(Light gradually fades as the main hollyhock and all the other hollyhocks break out into a chorus of song.)
Many thanks to Mary Ann of Gardens of the Wild, Wild West, Dee of Red Dirt Ramblings, and Leslie of Growing a Garden in Davis who provided set design, costumes, and make up for the various hollyhocks, Alcea sp). Oh, okay, they provided pictures, but I had more fun saying they provided set design, costumes, and make up.
You. Are. SO. Funny…I adore reading your posts 🙂 …and I have yet to see one of my seeded hollyhocks bloom…if we could only stop moving!! I'm counting on next year to finally see all the "peaches and dreams" hollyhocks I have spread throughout the garden this spring!
I would love to see this on stage! The best kind of story: set up,suspense,crisis, happy ending. And in between we learn a lot. Perfect!
Old fashion is ok.
Brilliant!!!! Bravo!!!! Standing ovation!!!
And now to rush out with stakes for the hollyhock here.
A great story, brilliant costuming and fantastic staging! gail PS I wish this play would come to Nashville!
Edith Head lives!
Mr. McGregor's Daughter says
Is the marsh mallow also part of the hollyhock family? What would 'smores be without the Malvaceae.
Lovely! But can you help me with something? At the end, the Hollyhock says that seeds will germinate right there where they fall and bloom the following year. Earlier, the Hollyhock said that the bloom the second year. Are the self-seeding/re-seeding seeds able to bloom the following year?
Dee Nash says
That was so stinkin' cute. I love my hollyhocks. Thanks for the fun. ~~Dee
Carol Michel says
Wendy, yes, many hollyhocks that germinate late in summer will bloom the following year. Some hollyhocks will also bloom the first year, behaving more like short-lived perennials than biennials, but they are generally considered biennials.
compost in my shoe says
I have to laugh reminiscing about the Ohio farm days, an outhouse, and a beautiful patch of hollyhock that gave brilliant color to weathered wood this time each year! Thanks for bringing back the memory…….
Ever Green Tree says
Beautiful description! I like to grow hollyhocks at home during the winters.
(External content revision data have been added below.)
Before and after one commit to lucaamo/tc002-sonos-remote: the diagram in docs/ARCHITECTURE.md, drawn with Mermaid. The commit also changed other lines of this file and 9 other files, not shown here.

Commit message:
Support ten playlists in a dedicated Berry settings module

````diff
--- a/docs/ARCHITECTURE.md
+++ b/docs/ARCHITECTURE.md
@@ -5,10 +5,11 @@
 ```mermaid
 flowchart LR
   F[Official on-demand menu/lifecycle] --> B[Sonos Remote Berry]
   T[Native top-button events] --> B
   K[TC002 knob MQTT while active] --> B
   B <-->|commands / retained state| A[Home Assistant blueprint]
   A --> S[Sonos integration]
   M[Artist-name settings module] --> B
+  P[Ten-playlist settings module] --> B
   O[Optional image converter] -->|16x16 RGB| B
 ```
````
Love the colours.
Green Bean says
What a hoot!! I mean a hollyhock! 🙂 Thanks for the smile.
I love this post, this is one of the most creative pieces I have read, teaching while entertaining. You are an inspiration!